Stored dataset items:
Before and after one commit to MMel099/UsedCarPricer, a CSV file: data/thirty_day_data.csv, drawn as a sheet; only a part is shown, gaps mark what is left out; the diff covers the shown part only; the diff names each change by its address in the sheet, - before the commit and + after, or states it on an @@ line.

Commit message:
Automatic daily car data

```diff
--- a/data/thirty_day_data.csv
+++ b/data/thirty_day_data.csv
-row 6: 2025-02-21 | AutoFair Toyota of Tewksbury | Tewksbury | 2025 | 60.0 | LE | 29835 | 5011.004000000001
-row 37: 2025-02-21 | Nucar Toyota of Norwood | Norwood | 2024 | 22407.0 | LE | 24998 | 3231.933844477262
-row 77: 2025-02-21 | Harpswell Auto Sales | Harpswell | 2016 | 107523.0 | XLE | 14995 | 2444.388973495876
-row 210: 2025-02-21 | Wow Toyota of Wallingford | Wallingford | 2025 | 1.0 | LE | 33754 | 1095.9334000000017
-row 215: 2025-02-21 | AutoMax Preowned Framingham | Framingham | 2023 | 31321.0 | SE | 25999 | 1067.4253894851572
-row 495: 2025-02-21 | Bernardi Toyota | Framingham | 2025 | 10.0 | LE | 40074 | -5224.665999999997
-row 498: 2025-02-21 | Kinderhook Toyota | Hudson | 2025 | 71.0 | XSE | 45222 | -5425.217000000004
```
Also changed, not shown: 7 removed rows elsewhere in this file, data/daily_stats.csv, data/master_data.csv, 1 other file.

---

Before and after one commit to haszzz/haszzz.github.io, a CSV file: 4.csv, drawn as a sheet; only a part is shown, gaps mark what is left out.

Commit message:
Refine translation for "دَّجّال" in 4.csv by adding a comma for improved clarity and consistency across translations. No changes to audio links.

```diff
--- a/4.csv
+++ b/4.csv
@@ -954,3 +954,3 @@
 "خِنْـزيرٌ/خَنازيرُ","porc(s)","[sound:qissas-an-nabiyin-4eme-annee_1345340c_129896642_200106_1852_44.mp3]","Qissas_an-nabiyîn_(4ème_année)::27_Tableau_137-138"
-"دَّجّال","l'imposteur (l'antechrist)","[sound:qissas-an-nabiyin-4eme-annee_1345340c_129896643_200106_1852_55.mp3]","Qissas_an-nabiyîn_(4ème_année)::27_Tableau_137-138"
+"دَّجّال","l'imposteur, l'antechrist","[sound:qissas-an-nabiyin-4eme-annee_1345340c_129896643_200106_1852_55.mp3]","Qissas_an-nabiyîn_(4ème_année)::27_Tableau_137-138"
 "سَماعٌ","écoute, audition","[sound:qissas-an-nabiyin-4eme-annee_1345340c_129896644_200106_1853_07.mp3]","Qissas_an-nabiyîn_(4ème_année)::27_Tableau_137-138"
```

---

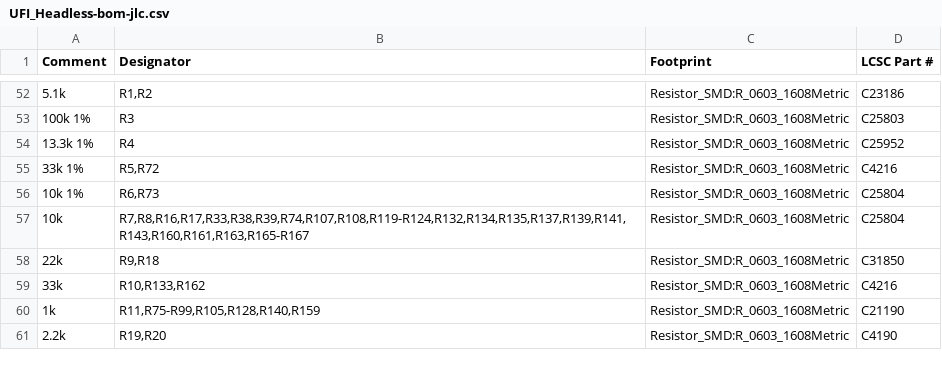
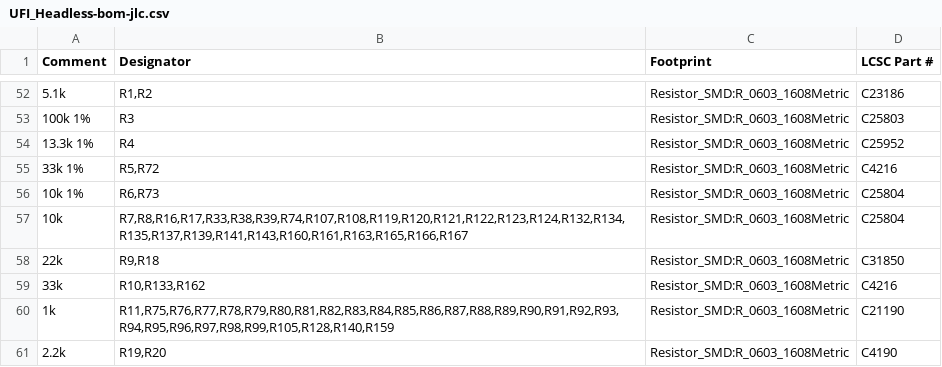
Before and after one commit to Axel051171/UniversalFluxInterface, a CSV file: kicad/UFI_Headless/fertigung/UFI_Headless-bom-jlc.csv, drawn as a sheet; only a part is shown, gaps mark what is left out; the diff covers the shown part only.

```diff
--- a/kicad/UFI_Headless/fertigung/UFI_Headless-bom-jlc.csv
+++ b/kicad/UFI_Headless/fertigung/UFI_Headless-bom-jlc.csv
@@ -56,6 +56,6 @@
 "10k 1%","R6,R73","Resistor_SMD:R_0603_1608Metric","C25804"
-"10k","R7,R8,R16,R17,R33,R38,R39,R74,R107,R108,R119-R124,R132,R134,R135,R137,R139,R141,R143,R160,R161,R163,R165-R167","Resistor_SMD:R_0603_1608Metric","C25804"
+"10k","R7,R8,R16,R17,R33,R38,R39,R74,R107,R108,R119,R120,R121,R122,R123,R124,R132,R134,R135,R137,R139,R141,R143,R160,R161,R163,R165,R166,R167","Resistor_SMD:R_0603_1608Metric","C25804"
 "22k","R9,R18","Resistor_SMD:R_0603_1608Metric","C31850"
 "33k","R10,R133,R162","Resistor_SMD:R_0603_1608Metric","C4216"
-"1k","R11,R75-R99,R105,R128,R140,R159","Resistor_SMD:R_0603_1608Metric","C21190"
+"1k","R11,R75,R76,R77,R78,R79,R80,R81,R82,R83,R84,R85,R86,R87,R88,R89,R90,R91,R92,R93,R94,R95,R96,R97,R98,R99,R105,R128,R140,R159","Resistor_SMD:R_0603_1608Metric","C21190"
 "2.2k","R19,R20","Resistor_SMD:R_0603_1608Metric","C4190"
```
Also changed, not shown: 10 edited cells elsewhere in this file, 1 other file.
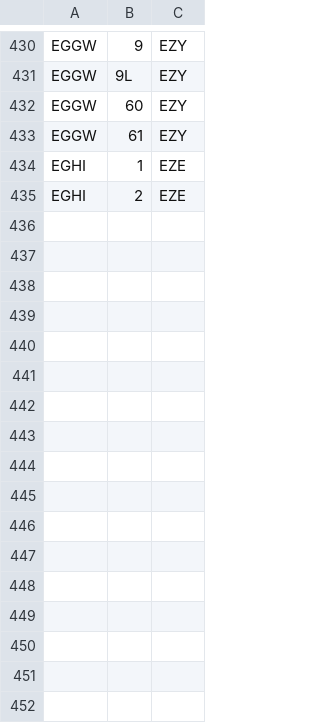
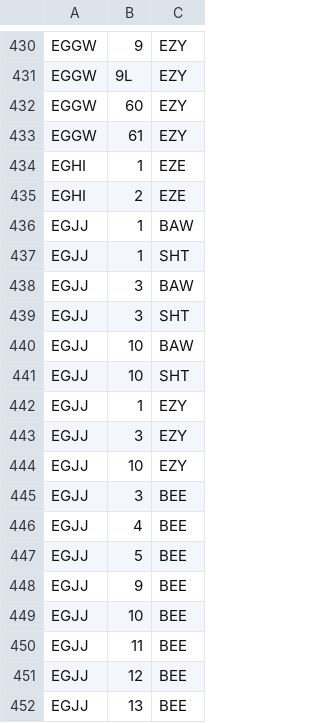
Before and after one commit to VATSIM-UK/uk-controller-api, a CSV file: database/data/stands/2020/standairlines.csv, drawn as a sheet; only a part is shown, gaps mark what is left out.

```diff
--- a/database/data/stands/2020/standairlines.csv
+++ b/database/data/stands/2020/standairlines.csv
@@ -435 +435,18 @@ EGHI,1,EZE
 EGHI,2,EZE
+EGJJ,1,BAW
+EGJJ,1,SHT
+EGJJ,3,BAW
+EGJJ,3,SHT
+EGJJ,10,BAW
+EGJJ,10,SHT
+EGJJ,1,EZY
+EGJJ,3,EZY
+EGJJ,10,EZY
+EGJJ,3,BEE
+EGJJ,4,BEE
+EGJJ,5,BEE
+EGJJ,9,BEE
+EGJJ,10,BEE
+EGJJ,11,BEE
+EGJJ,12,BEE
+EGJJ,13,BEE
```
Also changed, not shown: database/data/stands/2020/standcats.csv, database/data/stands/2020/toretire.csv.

▸ **THE PROBLEM**
Please output exactly the lines between the one holding "Before and after one commit to MMel099/UsedCarPricer, a" and the one holding "Also changed, not shown: 7" in the records above, inclusive, and nothing more.

▸ **EXERCISE OUTPUT**
Before and after one commit to MMel099/UsedCarPricer, a CSV file: data/thirty_day_data.csv, drawn as a sheet; only a part is shown, gaps mark what is left out; the diff covers the shown part only; the diff names each change by its address in the sheet, - before the commit and + after, or states it on an @@ line.

Commit message:
Automatic daily car data

```diff
--- a/data/thirty_day_data.csv
+++ b/data/thirty_day_data.csv
-row 6: 2025-02-21 | AutoFair Toyota of Tewksbury | Tewksbury | 2025 | 60.0 | LE | 29835 | 5011.004000000001
-row 37: 2025-02-21 | Nucar Toyota of Norwood | Norwood | 2024 | 22407.0 | LE | 24998 | 3231.933844477262
-row 77: 2025-02-21 | Harpswell Auto Sales | Harpswell | 2016 | 107523.0 | XLE | 14995 | 2444.388973495876
-row 210: 2025-02-21 | Wow Toyota of Wallingford | Wallingford | 2025 | 1.0 | LE | 33754 | 1095.9334000000017
-row 215: 2025-02-21 | AutoMax Preowned Framingham | Framingham | 2023 | 31321.0 | SE | 25999 | 1067.4253894851572
-row 495: 2025-02-21 | Bernardi Toyota | Framingham | 2025 | 10.0 | LE | 40074 | -5224.665999999997
-row 498: 2025-02-21 | Kinderhook Toyota | Hudson | 2025 | 71.0 | XSE | 45222 | -5425.217000000004
```
Also changed, not shown: 7 removed rows elsewhere in this file, data/daily_stats.csv, data/master_data.csv, 1 other file.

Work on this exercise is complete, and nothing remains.